* _WHAT YOU NEED TO DO_: The answer must reproduce every record exactly, with all pictures omitted.

*** INPUT FOR THIS TASK Section Begins ***

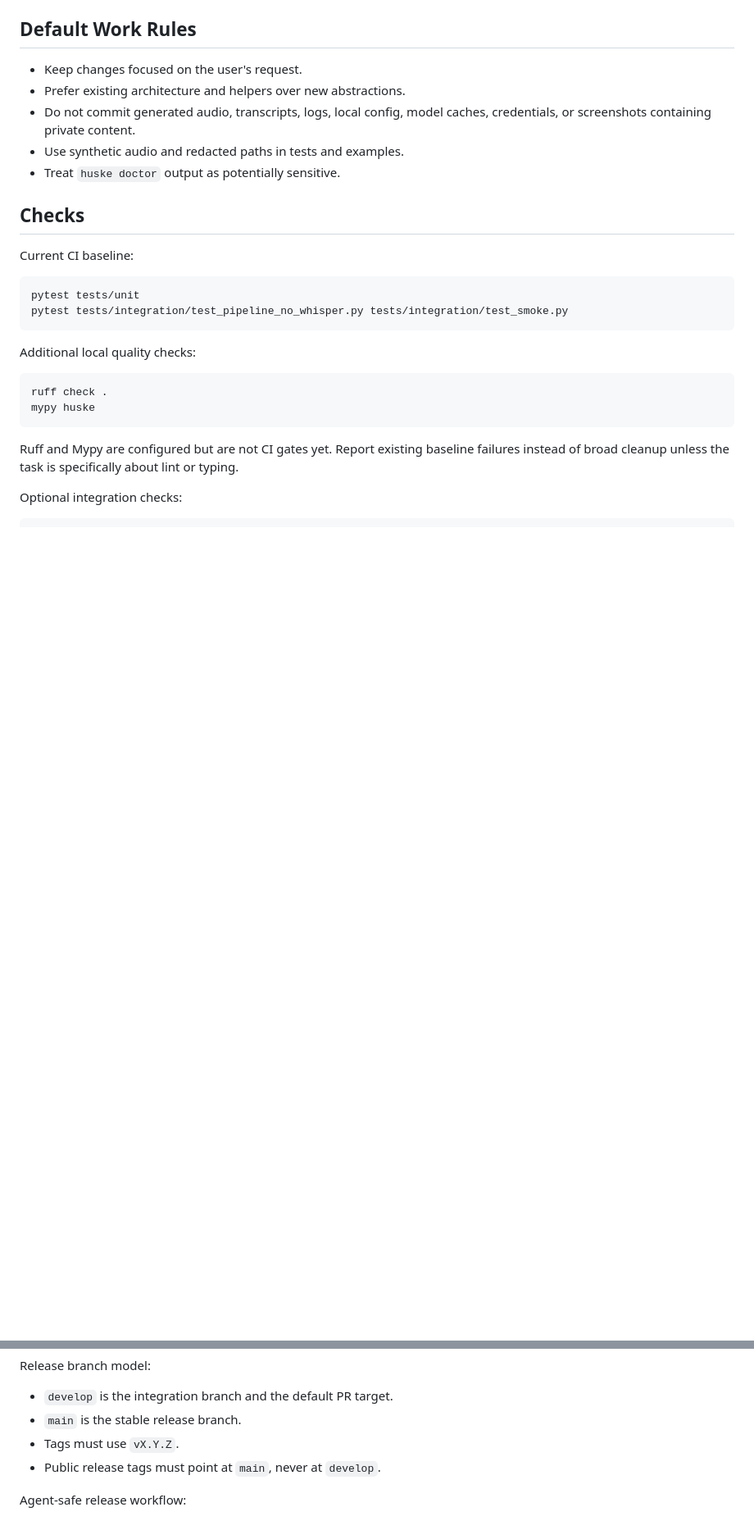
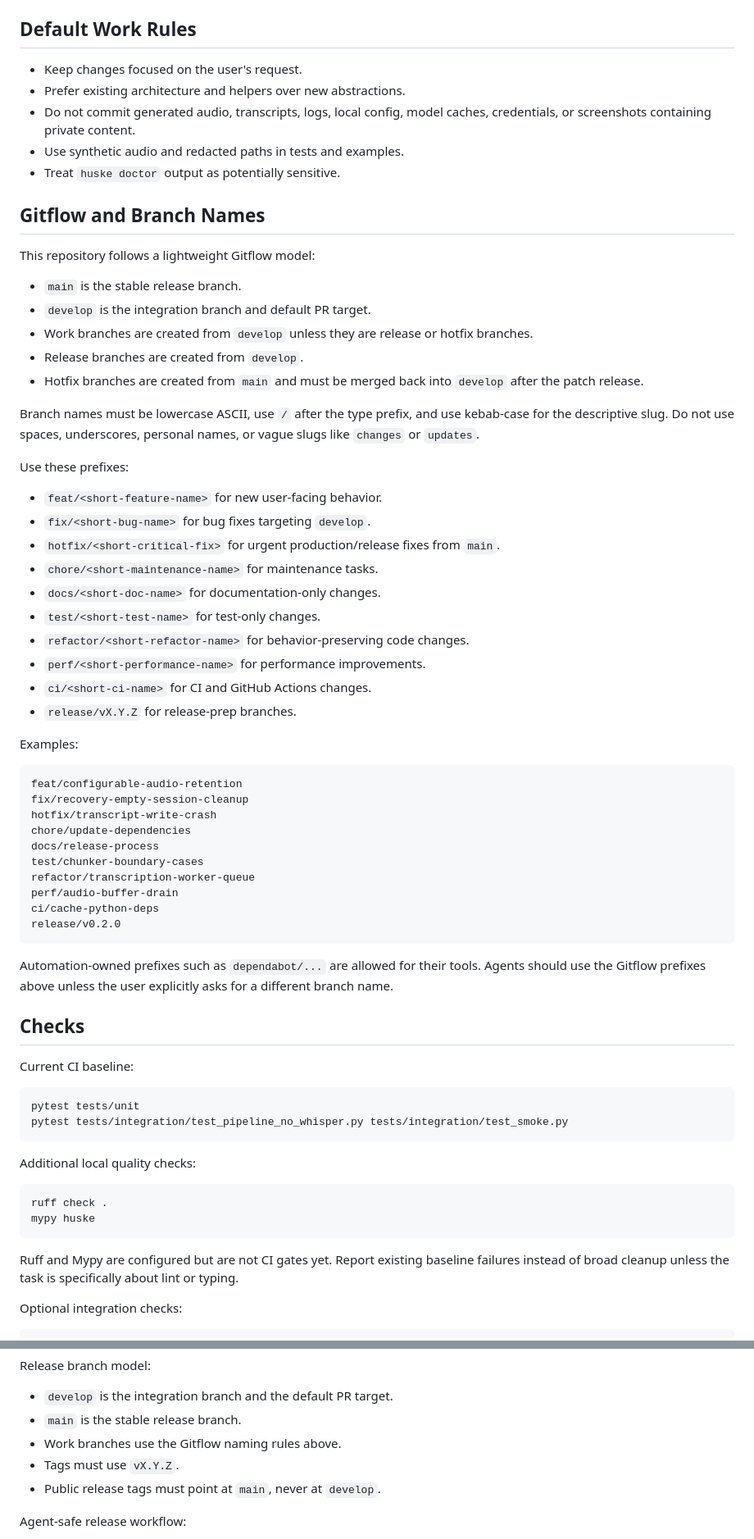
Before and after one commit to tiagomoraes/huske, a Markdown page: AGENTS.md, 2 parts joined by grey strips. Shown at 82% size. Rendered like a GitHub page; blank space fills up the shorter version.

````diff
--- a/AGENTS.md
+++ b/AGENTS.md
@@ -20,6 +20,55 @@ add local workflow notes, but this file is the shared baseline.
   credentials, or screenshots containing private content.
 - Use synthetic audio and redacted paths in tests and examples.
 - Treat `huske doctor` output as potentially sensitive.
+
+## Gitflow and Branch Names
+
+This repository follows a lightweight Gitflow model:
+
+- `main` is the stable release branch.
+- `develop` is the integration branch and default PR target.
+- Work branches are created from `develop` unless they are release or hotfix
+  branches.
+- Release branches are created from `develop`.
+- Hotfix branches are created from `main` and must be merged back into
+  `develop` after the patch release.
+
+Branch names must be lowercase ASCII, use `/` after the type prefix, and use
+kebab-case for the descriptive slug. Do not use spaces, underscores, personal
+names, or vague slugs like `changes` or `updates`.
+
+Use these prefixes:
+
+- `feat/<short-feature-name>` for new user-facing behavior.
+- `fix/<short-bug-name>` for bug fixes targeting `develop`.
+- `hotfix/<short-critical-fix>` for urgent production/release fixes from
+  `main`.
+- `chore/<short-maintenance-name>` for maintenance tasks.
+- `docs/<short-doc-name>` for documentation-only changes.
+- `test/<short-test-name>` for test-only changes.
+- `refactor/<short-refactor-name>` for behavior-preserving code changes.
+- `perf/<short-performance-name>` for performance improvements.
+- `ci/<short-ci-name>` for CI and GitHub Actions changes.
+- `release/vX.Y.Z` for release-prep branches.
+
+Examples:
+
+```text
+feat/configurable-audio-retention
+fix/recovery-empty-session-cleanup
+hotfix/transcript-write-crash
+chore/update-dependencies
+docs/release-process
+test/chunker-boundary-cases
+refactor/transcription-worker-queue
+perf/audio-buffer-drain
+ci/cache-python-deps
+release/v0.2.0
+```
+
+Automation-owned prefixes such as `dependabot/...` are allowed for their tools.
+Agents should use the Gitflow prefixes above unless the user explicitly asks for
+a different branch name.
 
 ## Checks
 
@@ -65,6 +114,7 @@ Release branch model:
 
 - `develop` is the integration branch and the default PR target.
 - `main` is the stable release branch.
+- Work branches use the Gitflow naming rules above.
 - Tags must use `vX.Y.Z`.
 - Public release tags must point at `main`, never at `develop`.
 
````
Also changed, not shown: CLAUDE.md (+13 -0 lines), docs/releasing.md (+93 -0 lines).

*** INPUT FOR THIS TASK Section Ends ***

* _EXERCISE OUTPUT_:
Before and after one commit to tiagomoraes/huske, a Markdown page: AGENTS.md, 2 parts joined by grey strips. Shown at 82% size. Rendered like a GitHub page; blank space fills up the shorter version.

````diff
--- a/AGENTS.md
+++ b/AGENTS.md
@@ -20,6 +20,55 @@ add local workflow notes, but this file is the shared baseline.
   credentials, or screenshots containing private content.
 - Use synthetic audio and redacted paths in tests and examples.
 - Treat `huske doctor` output as potentially sensitive.
+
+## Gitflow and Branch Names
+
+This repository follows a lightweight Gitflow model:
+
+- `main` is the stable release branch.
+- `develop` is the integration branch and default PR target.
+- Work branches are created from `develop` unless they are release or hotfix
+  branches.
+- Release branches are created from `develop`.
+- Hotfix branches are created from `main` and must be merged back into
+  `develop` after the patch release.
+
+Branch names must be lowercase ASCII, use `/` after the type prefix, and use
+kebab-case for the descriptive slug. Do not use spaces, underscores, personal
+names, or vague slugs like `changes` or `updates`.
+
+Use these prefixes:
+
+- `feat/<short-feature-name>` for new user-facing behavior.
+- `fix/<short-bug-name>` for bug fixes targeting `develop`.
+- `hotfix/<short-critical-fix>` for urgent production/release fixes from
+  `main`.
+- `chore/<short-maintenance-name>` for maintenance tasks.
+- `docs/<short-doc-name>` for documentation-only changes.
+- `test/<short-test-name>` for test-only changes.
+- `refactor/<short-refactor-name>` for behavior-preserving code changes.
+- `perf/<short-performance-name>` for performance improvements.
+- `ci/<short-ci-name>` for CI and GitHub Actions changes.
+- `release/vX.Y.Z` for release-prep branches.
+
+Examples:
+
+```text
+feat/configurable-audio-retention
+fix/recovery-empty-session-cleanup
+hotfix/transcript-write-crash
+chore/update-dependencies
+docs/release-process
+test/chunker-boundary-cases
+refactor/transcription-worker-queue
+perf/audio-buffer-drain
+ci/cache-python-deps
+release/v0.2.0
+```
+
+Automation-owned prefixes such as `dependabot/...` are allowed for their tools.
+Agents should use the Gitflow prefixes above unless the user explicitly asks for
+a different branch name.
 
 ## Checks
 
@@ -65,6 +114,7 @@ Release branch model:
 
 - `develop` is the integration branch and the default PR target.
 - `main` is the stable release branch.
+- Work branches use the Gitflow naming rules above.
 - Tags must use `vX.Y.Z`.
 - Public release tags must point at `main`, never at `develop`.
 
````
Also changed, not shown: CLAUDE.md (+13 -0 lines), docs/releasing.md (+93 -0 lines).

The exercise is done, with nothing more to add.